When one thinks of producing wood turnings, a typical image emerges. A person is standing at a lathe with a face shield or safety glasses in place, holding a long-handled tool, shaping the spinning wood. While this happens in small-scale operations and home workshops, production-scale wood turnings have been done quite differently for decades and are evolving with modern technology.
The reality of commercial wood turnings is that they are produced on automated or semi-automated lathes. These can produce thousands of wood parts per day, of the same shape and size, with minimal human labor, equating to lower cost. These lathes operate from rough-sawn squares or wood dowels being fed into the lathes and producing simple to elaborate wood turnings.
Some lathes that are used to turn wood are:
- High-Speed Lathes
- Spool Machines and Variety Lathes

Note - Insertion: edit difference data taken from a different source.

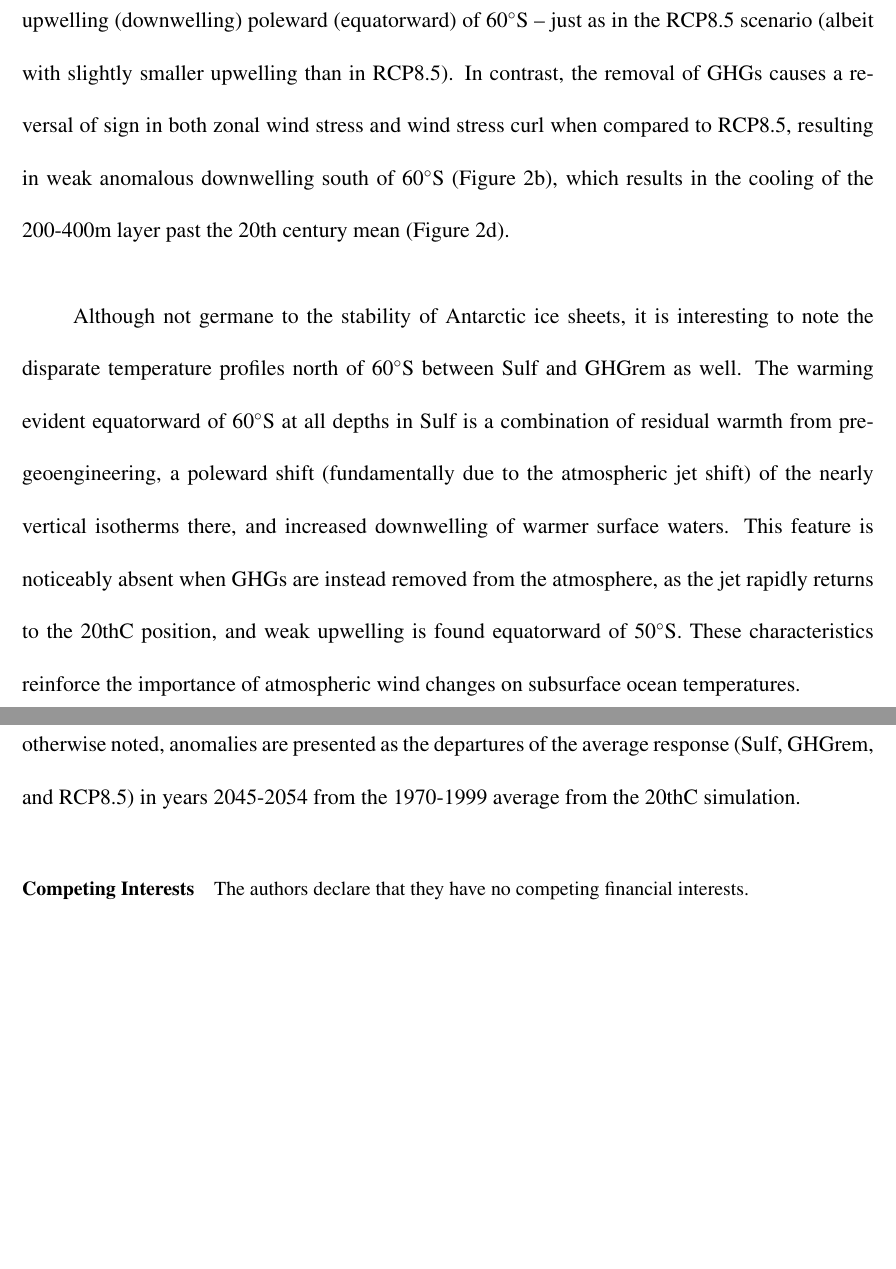
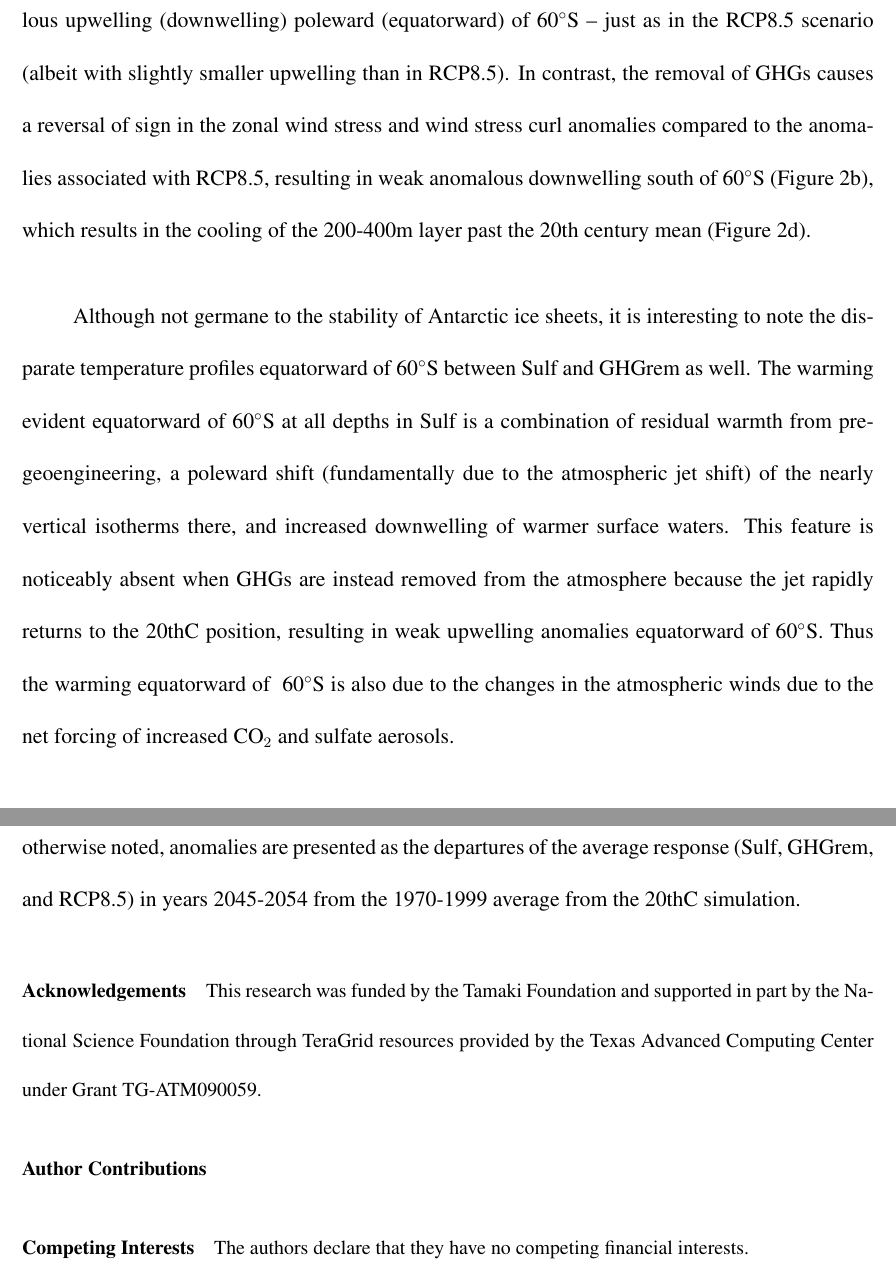
Before and after one commit to kemccusker/geotimepaper3, a LaTeX paper (SRM_WAIS_NatGeo.tex): two parts of pages 9 and 14 of 14 before the commit and two parts of pages 9 and 14 of 15 after it, joined at a grey line, cut so that both start at the same text, the shorter picture padded with empty space. Compiled offline with pdfLaTeX.

Commit message:
Make second round David edits.

```diff
--- a/SRM_WAIS_NatGeo.tex
+++ b/SRM_WAIS_NatGeo.tex
@@ -184,9 +184,11 @@ Small ocean temperature perturbations can have a significant impact on basal mel
 %Drastic reduction of greenhouse gases, however, exhibits smaller residual subsurface warming, particularly near west Antarctica (with the exception of the Weddell Sea, which has similar residual warming in the two scenarios; Figure \ref{fig:shsubtemp}e). Average zonal temperature near the level of ice shelves is 0.25$^\circ$C cooler in the reduced GHG simulation than in Sulf (Figure \ref{fig:shsubtemp}f). Were all of this average extra heat in Sulf to go into basal melt, reducing GHGs rather than deploying stratospheric aerosols would result in 2.5 meters of ``preserved" ice shelf thickness each year.
 The anomalous mid-depth warmth evident south of about 65$^\circ$S and between 200-400m depth in Sulf (Figure \ref{fig:zmtautemp}c) can be understood as anomalous upwelling of relatively warm CDW. This upwelling is caused by increased Ekman pumping that originates from the previously discussed poleward-intensified zonal winds (Figures \ref{fig:shmaps}e) caused by stratospheric aerosols, greenhouse gases \cite{fyfe07}, and their combination here (Figure \ref{fig:zmtautemp}a). Sulfate engineering exhibits a more contracted and slightly weaker region of westerly stress anomaly compared to if no geoengineering were applied (RCP8.5), and exhibits greater easterly stress than RCP8.5 equatorward of about 55$^\circ$S (Figure \ref{fig:zmtautemp}a). The curl of the wind stress shows the regions of anomalous upwelling and downwelling in RCP8.5 are retained in Sulf (Figure \ref{fig:zmtautemp}b). %@@rework this and next 2 para
 
-The mid-depth residual warming resembles the 'slow timescale' response to an increase in ozone forcing described in \cite{ferreira14}, wherein Southern Ocean circulation adjusts to changes in atmospheric winds and causes ocean warming from below that overcomes initial SST cooling and sea ice growth on the time scale of decades. Thus, engineering by sulfate aerosols features anomalous upwelling (downwelling) poleward (equatorward) of 60$^\circ$S -- just as in the RCP8.5 scenario (albeit with slightly smaller upwelling than in RCP8.5).  In contrast, the removal of GHGs causes a reversal of sign in both zonal wind stress and wind stress curl when compared to RCP8.5, resulting in weak anomalous downwelling south of 60$^\circ$S (Figure \ref{fig:zmtautemp}b), which results in the cooling of the 200-400m layer past the 20th century mean (Figure \ref{fig:zmtautemp}d). % and no anomalous warming south of 75$^\circ$S near ice shelves (Figure \ref{fig:zmtautemp}d). The removal of GHGs causes the
+The mid-depth residual warming resembles the 'slow timescale' response to an increase in ozone forcing described in \cite{ferreira14}, wherein Southern Ocean circulation adjusts to changes in atmospheric winds and causes ocean warming from below that overcomes initial SST cooling and sea ice growth on the time scale of decades. Thus, engineering by sulfate aerosols features anomalous upwelling (downwelling) poleward (equatorward) of 60$^\circ$S -- just as in the RCP8.5 scenario (albeit with slightly smaller upwelling than in RCP8.5). In contrast, the removal of GHGs causes a reversal of sign in the zonal wind stress and wind stress curl anomalies compared to the anomalies associated with RCP8.5, resulting in weak anomalous downwelling south of 60$^\circ$S (Figure \ref{fig:zmtautemp}b), which results in the cooling of the 200-400m layer past the 20th century mean (Figure \ref{fig:zmtautemp}d). % and no anomalous warming south of 75$^\circ$S near ice shelves (Figure \ref{fig:zmtautemp}d). The removal of GHGs causes the
 
-Although not germane to the stability of Antarctic ice sheets, it is interesting to note the disparate temperature profiles north of 60$^\circ$S between Sulf and GHGrem as well. The warming evident equatorward of 60$^\circ$S at all depths in Sulf is a combination of residual warmth from pre-geoengineering, a poleward shift (fundamentally due to the atmospheric jet shift) of the nearly vertical isotherms there, and increased downwelling of warmer surface waters. This feature is noticeably absent when GHGs are instead removed from the atmosphere, as the jet rapidly returns to the 20thC position, and weak upwelling is found equatorward of 50$^\circ$S. These characteristics reinforce the importance of atmospheric wind changes on subsurface ocean temperatures.
+Although not germane to the stability of Antarctic ice sheets, it is interesting to note the disparate temperature profiles equatorward of 60$^\circ$S between Sulf and GHGrem as well. The warming evident equatorward of 60$^\circ$S at all depths in Sulf is a combination of residual warmth from pre-geoengineering, a poleward shift (fundamentally due to the atmospheric jet shift) of the nearly vertical isotherms there, and increased downwelling of warmer surface waters. This feature is noticeably absent when GHGs are instead removed from the atmosphere because the jet rapidly returns to the 20thC position, resulting in weak upwelling anomalies equatorward of 60$^\circ$S. Thus the warming equatorward of ~60$^\circ$S is also due to the changes in the atmospheric winds due to the net forcing of increased CO$_2$ and sulfate aerosols.
+
+%These characteristics reinforce the importance of atmospheric wind changes on subsurface ocean temperatures.
 
 %This upwelling is due to increased Ekman pumping originating from the previously discussed poleward-intensified zonal winds (Figures \ref{fig:shmaps}e and \ref{fig:zmtautemp}a) caused by stratospheric aerosols, greenhouse gases \citep{fyfe07}, and their combination here (Figure \ref{fig:zmtautemp}a).
  %The meridional stream function in the region confirms this, consisting of an anomalous clockwise circulation with upwelling south of about 60$^\circ$S and downwelling to the north (Figure \ref{fig:zmtautemp}c; contours).
@@ -318,7 +320,8 @@ We conducted an ensemble of four sulfate engineering simulations, initialized fr
 %% Use \item's to separate, default label is "Acknowledgements"
 
 \begin{addendum}
-% \item Put acknowledgements here.
+\item[Acknowledgements] This research was funded by the Tamaki Foundation and supported in part by the Na- tional Science Foundation through TeraGrid resources provided by the Texas Advanced Computing Center under Grant TG-ATM090059.
+\item[Author Contributions]
  \item[Competing Interests] The authors declare that they have no competing financial interests.
 \item[Correspondence] Correspondence and requests for materials should be addressed to K.E.M.~(email: kemccusk@uvic.ca).
 \end{addendum}
```
Also changed, not shown: SRM_WAIS_NatGeo.tex (6 more changed lines).
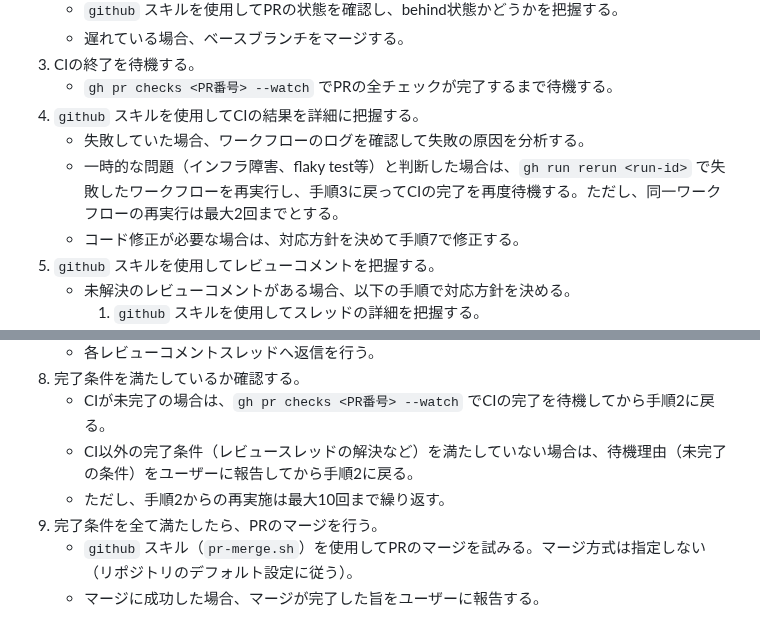
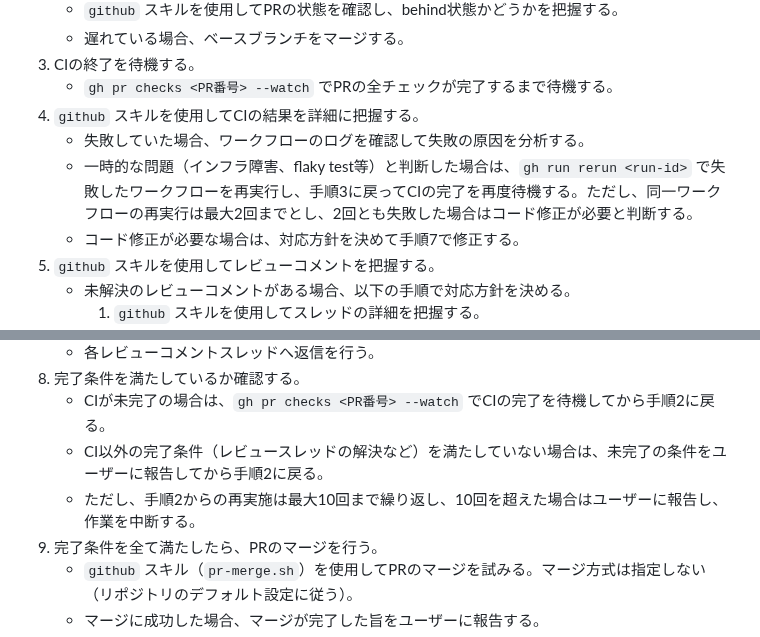
Before and after one commit to canpok1/maze-runner, a Markdown page: .claude/commands/fix-pr.md, 2 parts joined by grey strips. GitHub-like rendering.

```diff
--- a/.claude/commands/fix-pr.md
+++ b/.claude/commands/fix-pr.md
@@ -12,7 +12,7 @@ description: プルリクエストのCI状態とレビューコメントを確
     - `gh pr checks <PR番号> --watch` でPRの全チェックが完了するまで待機する。
 4. `github` スキルを使用してCIの結果を詳細に把握する。
     - 失敗していた場合、ワークフローのログを確認して失敗の原因を分析する。
-    - 一時的な問題（インフラ障害、flaky test等）と判断した場合は、`gh run rerun <run-id>` で失敗したワークフローを再実行し、手順3に戻ってCIの完了を再度待機する。ただし、同一ワークフローの再実行は最大2回までとする。
+    - 一時的な問題（インフラ障害、flaky test等）と判断した場合は、`gh run rerun <run-id>` で失敗したワークフローを再実行し、手順3に戻ってCIの完了を再度待機する。ただし、同一ワークフローの再実行は最大2回までとし、2回とも失敗した場合はコード修正が必要と判断する。
     - コード修正が必要な場合は、対応方針を決めて手順7で修正する。
 5. `github` スキルを使用してレビューコメントを把握する。
     - 未解決のレビューコメントがある場合、以下の手順で対応方針を決める。
@@ -30,8 +30,8 @@ description: プルリクエストのCI状態とレビューコメントを確
     - 各レビューコメントスレッドへ返信を行う。
 8. 完了条件を満たしているか確認する。
     - CIが未完了の場合は、`gh pr checks <PR番号> --watch` でCIの完了を待機してから手順2に戻る。
-    - CI以外の完了条件（レビュースレッドの解決など）を満たしていない場合は、待機理由（未完了の条件）をユーザーに報告してから手順2に戻る。
-    - ただし、手順2からの再実施は最大10回まで繰り返す。
+    - CI以外の完了条件（レビュースレッドの解決など）を満たしていない場合は、未完了の条件をユーザーに報告してから手順2に戻る。
+    - ただし、手順2からの再実施は最大10回まで繰り返し、10回を超えた場合はユーザーに報告し、作業を中断する。
 9. 完了条件を全て満たしたら、PRのマージを行う。
     - `github` スキル（`pr-merge.sh`）を使用してPRのマージを試みる。マージ方式は指定しない（リポジトリのデフォルト設定に従う）。
     - マージに成功した場合、マージが完了した旨をユーザーに報告する。
```
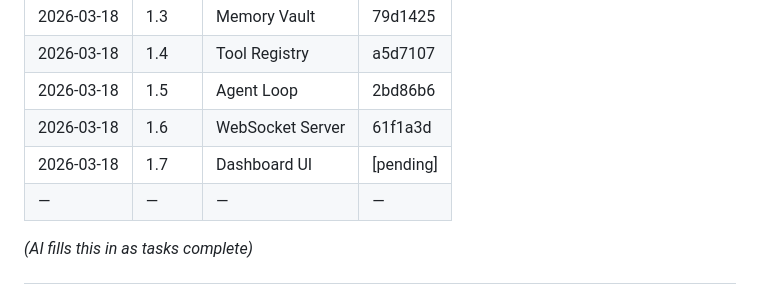
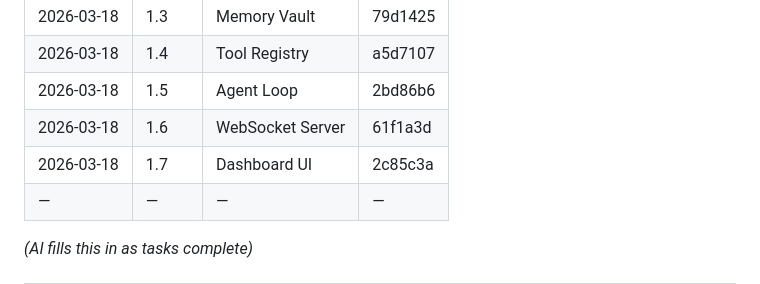
Before and after one commit to szg-zone/J.A.R.V.I.S, a Markdown page: docs/progress.md, the part around the change. Drawn GitHub-style.

Commit message:
docs(progress): update with Dashboard UI commit hash

```diff
--- a/docs/progress.md
+++ b/docs/progress.md
@@ -178,7 +178,7 @@ Next task: Create src/index.ts with .env parsing and banner
 | 2026-03-18 | 1.4 | Tool Registry | a5d7107 |
 | 2026-03-18 | 1.5 | Agent Loop | 2bd86b6 |
 | 2026-03-18 | 1.6 | WebSocket Server | 61f1a3d |
-| 2026-03-18 | 1.7 | Dashboard UI | [pending] |
+| 2026-03-18 | 1.7 | Dashboard UI | 2c85c3a |
 | — | — | — | — |
 
 *(AI fills this in as tasks complete)*
```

- Back Knife Lathes
- Mattison Lathes
- CNC Lathes
High-speed lathes found in commercial woodturning facilities fall under such names. Spool machines, variety lathes, back knife lathes, Mattison lathes, and in more recent times, CNC lathes are some of the more familiar ones. The choice of the wood lathe to provide optimal quality and value depends on several factors. Typically they are the length of the turning, the quantities required, and in some cases the specific shape. Quantities of small wood turnings that can be produced in a single day can reach as high as 10,000 pieces with a well-maintained lathe and proficient operator.
Spool Machines and Variety Lathes
Spool machines and variety lathes make such products as wooden furniture knobs, shaker pegs, toy parts, wood balls, craft items, and tool handles. These lathes use a fixed tool typically costing a couple hundred dollars. This tool is produced to the specific shape of the woodturning. They require considerable time and proficiency to set up, but once running, are extremely fast, at times generating a turning every few seconds.
Back Knife Lathes
Back knife lathes are ideal for long wood turnings. They are used frequently for furniture parts such as wooden legs, stretchers, and spindles. Some lathes can turn products up to 48” long. These can have applications in many other industries, such as police batons or nightsticks, baseball bats, tool handles, and drumsticks. Tooling costs for these products can be quite high, running more than $100 per inch for the length of the turning. Larger-scale production runs in the thousands are typically required to offset tooling costs. The concept of this tool is that it steadies the wood during turning. This allows for thin wood turnings that would otherwise be difficult to make.
Mattison lathes are also used on longer wood turnings and operate quite differently from other lathes. Here the tooling spins at a high speed while the wood rotates more slowly. They can be somewhat intimidating to operate since the extremely sharp steel tooling is spinning and evokes images of Edward Scissorhands! These lathes are ideal for wood turnings with square sections along their length such as balusters, newel posts, table legs, and bedposts. Tooling for this can be somewhat modular. Various parts can be switched to build the profile along the length of the desired wood turning.
CNC lathes are extremely versatile and are ideal for relatively small runs of one to a few hundred turnings. Tooling is not required, but rather it is programmed, which typically leads to modest costs. Ideally, if designers can submit CAD files, this can be readily converted into the desired wood turning. CNC lathes are advancing in speed and versatility and are ideal for the smaller volume runs of short as well as longer length turnings.
To see some samples of different types of wood turnings, we invite you to visit our picture gallery.